Trussville Man Sentenced To Two Years In Prison For Multi-Million Dollar Tax Scheme
BIRMINGHAM – A federal judge today sentenced a Trussville man to two years in prison for a scheme to collect millions of dollars from the Internal Revenue Service on false tax returns, announced U.S. Attorney Joyce White Vance and IRS Criminal Investigation Division Special Agent in Charge Veronica Hyman-Pillot.
U.S. District Judge L. Scott Coogler sentenced NORMAN JAMES SECOR, 67, on four counts of making false claims against the government by filing or aiding in the filing of false income tax returns and supporting documents between June 2008 and February 2009. Judge Coogler also ordered Secor to pay the IRS $204,172 in restitution, which was part of Secor's November plea agreement with the government.
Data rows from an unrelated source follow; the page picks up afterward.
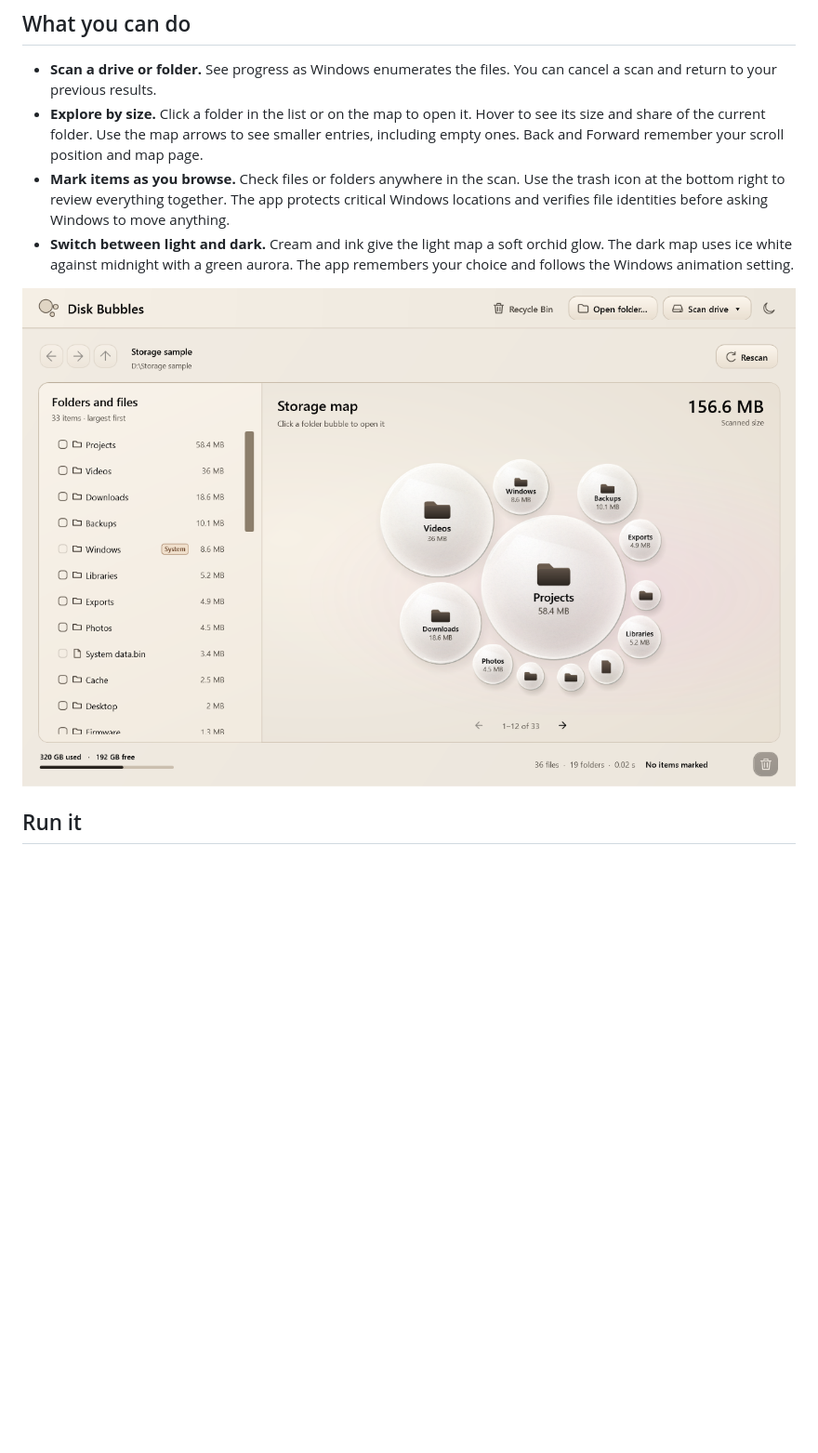
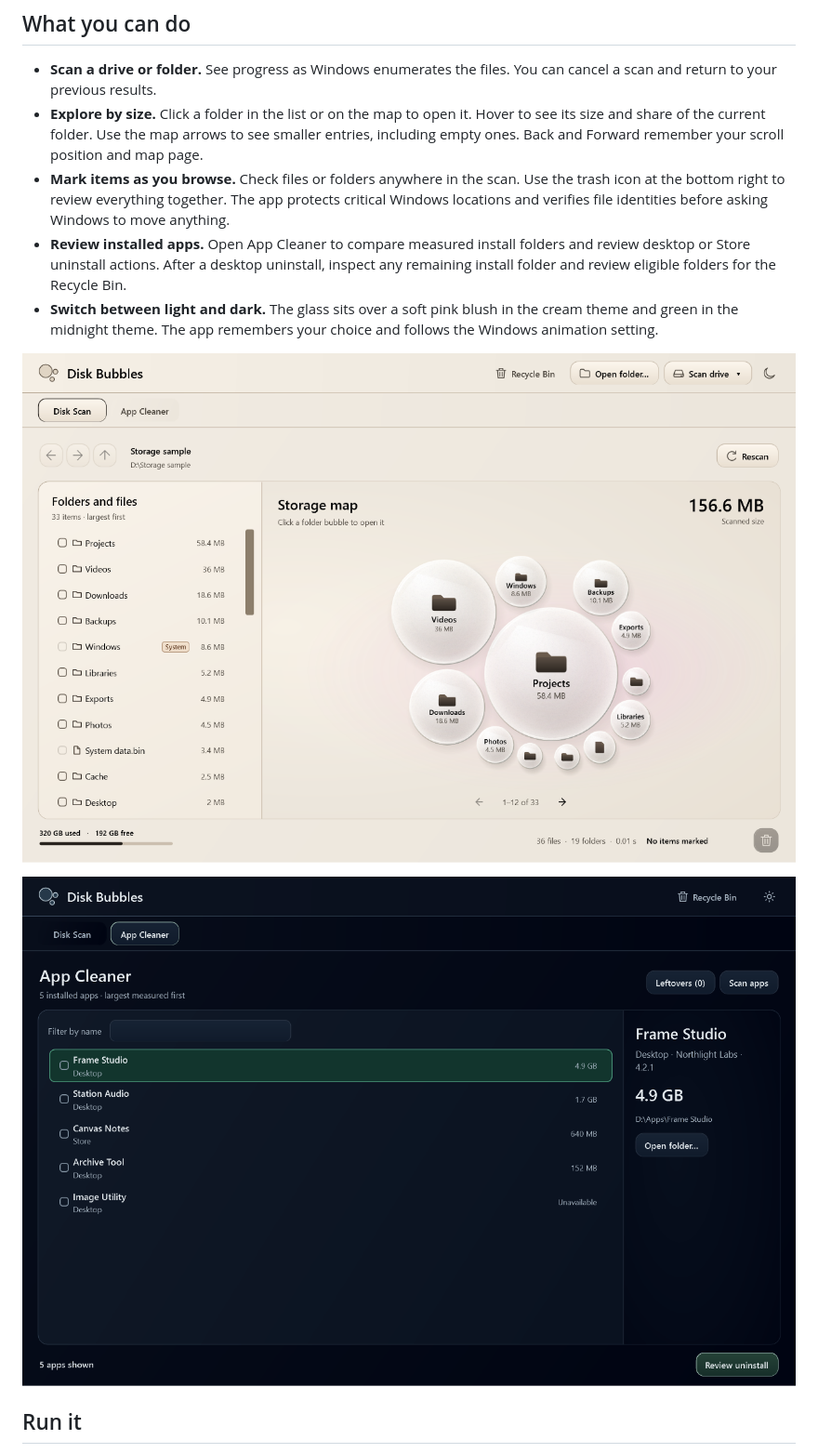
Before and after one commit to tiwaritarush/disk-bubbles, a Markdown page: README.md, the part around the change. Shown at 93% size. Drawn GitHub-style; pictures changed too: docs/screenshots/app-cleaner.png (added), docs/screenshots/light.png; blank space fills up the shorter version.

Commit message:
feat: add app cleaner as a separate mode

```diff
--- a/README.md
+++ b/README.md
@@ -13,9 +13,12 @@ Windows can tell you that a drive is nearly full. Figuring out which project, do
 - **Scan a drive or folder.** See progress as Windows enumerates the files. You can cancel a scan and return to your previous results.
 - **Explore by size.** Click a folder in the list or on the map to open it. Hover to see its size and share of the current folder. Use the map arrows to see smaller entries, including empty ones. Back and Forward remember your scroll position and map page.
 - **Mark items as you browse.** Check files or folders anywhere in the scan. Use the trash icon at the bottom right to review everything together. The app protects critical Windows locations and verifies file identities before asking Windows to move anything.
-- **Switch between light and dark.** Cream and ink give the light map a soft orchid glow. The dark map uses ice white against midnight with a green aurora. The app remembers your choice and follows the Windows animation setting.
+- **Review installed apps.** Open App Cleaner to compare measured install folders and review desktop or Store uninstall actions. After a desktop uninstall, inspect any remaining install folder and review eligible folders for the Recycle Bin.
+- **Switch between light and dark.** The glass sits over a soft pink blush in the cream theme and green in the midnight theme. The app remembers your choice and follows the Windows animation setting.
 
 ![Disk Bubbles in the cream and ink theme with frosted glass bubbles.](docs/screenshots/light.png)
+
+![The separate App Cleaner view, showing example installed apps and their measured sizes.](docs/screenshots/app-cleaner.png)
 
 ## Run it
 
```
Also changed, not shown: CHANGELOG.md (+6 -0 lines), docs/architecture.md (+6 -0 lines), docs/screenshots/dark.png, 14 other files.
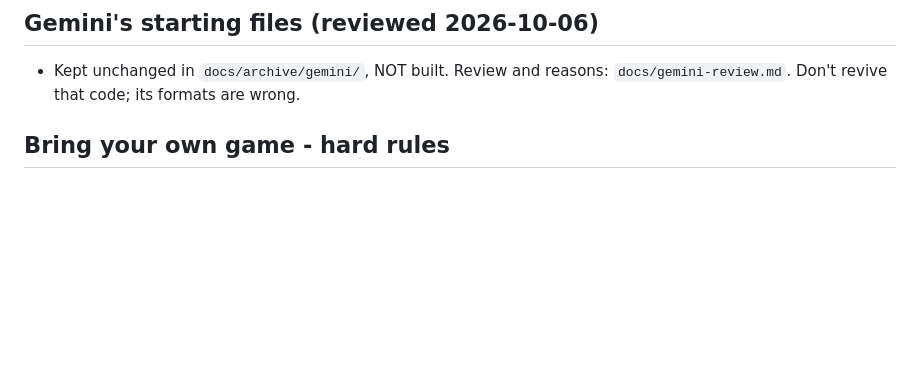
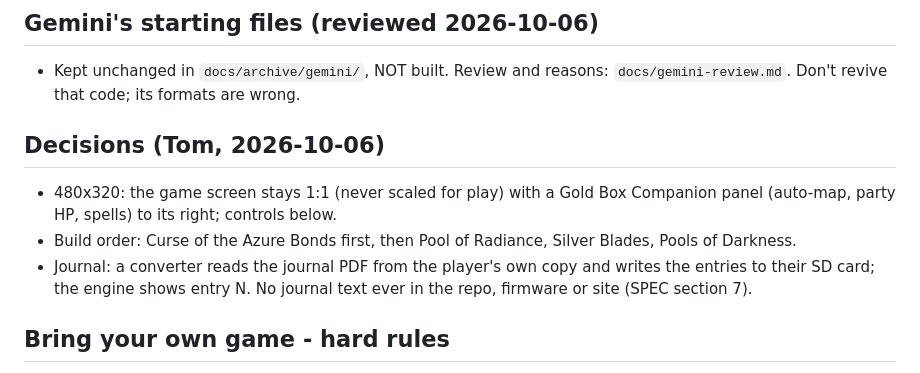
Before and after one commit to tomtombombadil/CYD-BYOG-PoolRadSeries, a Markdown page: CLAUDE.md, the part around the change. GitHub-like rendering; blank space fills up the shorter version.

```diff
--- a/CLAUDE.md
+++ b/CLAUDE.md
@@ -23,6 +23,15 @@ HAL, CI, flasher and UI rules come from there; copy from it freely.
 ## Gemini's starting files (reviewed 2026-10-06)
 - Kept unchanged in `docs/archive/gemini/`, NOT built. Review and reasons:
   `docs/gemini-review.md`. Don't revive that code; its formats are wrong.
+
+## Decisions (Tom, 2026-10-06)
+- 480x320: the game screen stays 1:1 (never scaled for play) with a Gold Box
+  Companion panel (auto-map, party HP, spells) to its right; controls below.
+- Build order: Curse of the Azure Bonds first, then Pool of Radiance, Silver
+  Blades, Pools of Darkness.
+- Journal: a converter reads the journal PDF from the player's own copy and
+  writes the entries to their SD card; the engine shows entry N. No journal
+  text ever in the repo, firmware or site (SPEC section 7).
 
 ## Bring your own game - hard rules
 - The repo and firmware contain nothing from the games: no DAX files, no
```
Also changed, not shown: docs/SPEC.md (+34 -17 lines).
Secor must report to prison April 28, and serve three years of supervised release after completing his prison term.
"The Internal Revenue Service will pursue all individuals who participate in schemes designed to undermine the integrity of the U.S. tax system,” Hyman-Pillot said. "As an agency, we are dedicated to maintaining the public’s confidence in our efforts to enforce the tax laws. As a result, today’s sentence of Norman Secor should serve as a reminder that individuals will face consequences for committing tax violations and defrauding the government.”
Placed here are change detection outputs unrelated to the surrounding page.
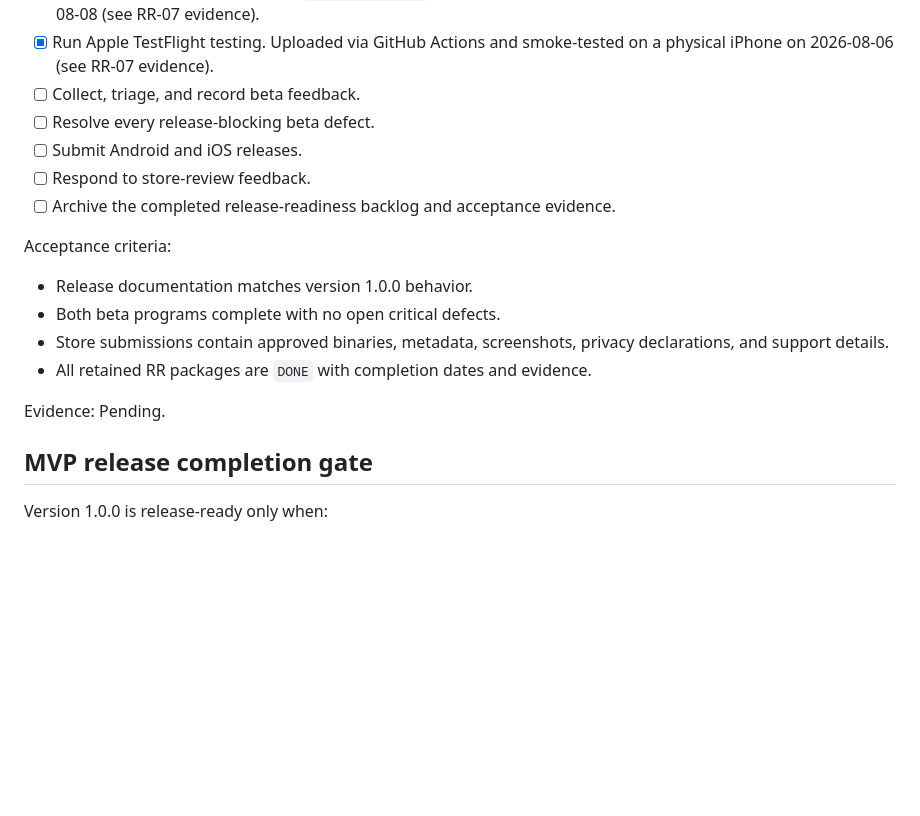
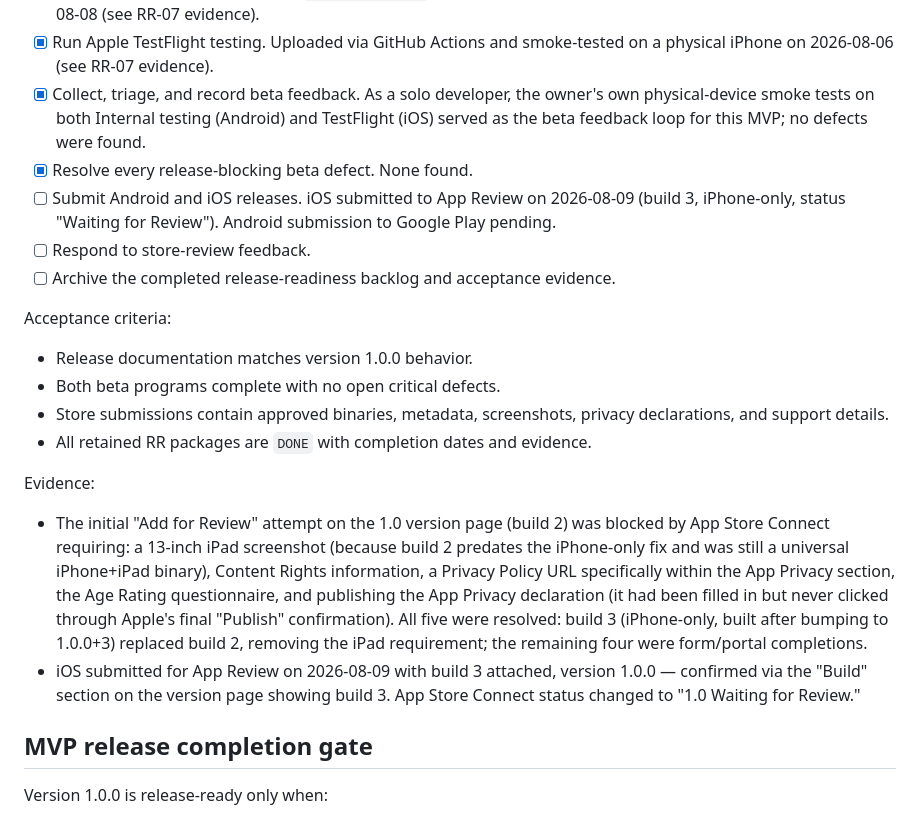
Before and after one commit to hassham/PassAustralianCitizenshipTest, a Markdown page: BACKLOG.md, the part around the change. Drawn GitHub-style; blank space fills up the shorter version.

Commit message:
docs: record iOS submitted for App Review
Build 3 (iPhone-only, version 1.0.0) was submitted to App Review on
2026-08-09 after resolving five blockers on the initial submission
attempt: the iPad screenshot requirement (build 2 predated the
iPhone-only fix), Content Rights information, the App Privacy
section's Privacy Policy URL field, the Age Rating questionnaire, and
publishing the App Privacy declaration. Also records beta feedback
collection as done, given the owner's own smoke tests served as the
feedback loop for this MVP.

```diff
--- a/BACKLOG.md
+++ b/BACKLOG.md
@@ -789,9 +789,14 @@ Release notes, actual submission, and archiving remain.
       evidence).
 - [x] Run Apple TestFlight testing. Uploaded via GitHub Actions and
       smoke-tested on a physical iPhone on 2026-08-06 (see RR-07 evidence).
-- [ ] Collect, triage, and record beta feedback.
-- [ ] Resolve every release-blocking beta defect.
-- [ ] Submit Android and iOS releases.
+- [x] Collect, triage, and record beta feedback. As a solo developer, the
+      owner's own physical-device smoke tests on both Internal testing
+      (Android) and TestFlight (iOS) served as the beta feedback loop for
+      this MVP; no defects were found.
+- [x] Resolve every release-blocking beta defect. None found.
+- [ ] Submit Android and iOS releases. iOS submitted to App Review on
+      2026-08-09 (build 3, iPhone-only, status "Waiting for Review").
+      Android submission to Google Play pending.
 - [ ] Respond to store-review feedback.
 - [ ] Archive the completed release-readiness backlog and acceptance evidence.
 
@@ -803,7 +808,23 @@ Acceptance criteria:
   declarations, and support details.
 - All retained RR packages are `DONE` with completion dates and evidence.
 
-Evidence: Pending.
+Evidence:
+
+- The initial "Add for Review" attempt on the 1.0 version page (build 2)
+  was blocked by App Store Connect requiring: a 13-inch iPad screenshot
+  (because build 2 predates the iPhone-only fix and was still a
+  universal iPhone+iPad binary), Content Rights information, a Privacy
+  Policy URL specifically within the App Privacy section, the Age
+  Rating questionnaire, and publishing the App Privacy declaration
+  (it had been filled in but never clicked through Apple's final
+  "Publish" confirmation). All five were resolved: build 3
+  (iPhone-only, built after bumping to 1.0.0+3) replaced build 2,
+  removing the iPad requirement; the remaining four were form/portal
+  completions.
+- iOS submitted for App Review on 2026-08-09 with build 3 attached,
+  version 1.0.0 — confirmed via the "Build" section on the version
+  page showing build 3. App Store Connect status changed to "1.0
+  Waiting for Review."
 
 ## MVP release completion gate
 
```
Secor was indicted last year on charges that he filed, or helped others file, 12 false tax returns claiming $5.2 million in refunds. Each false tax return contained a claim that interest income had been earned during the tax year on a certain type of bond, and that the taxpayer was entitled to a refund of federal income taxes withheld on those earnings. No such earnings or withholdings actually had occurred.
IRS, Criminal Investigation, investigated the case, which Assistant U.S. Attorneys George Martin and Robin Beardsley Mark prosecuted.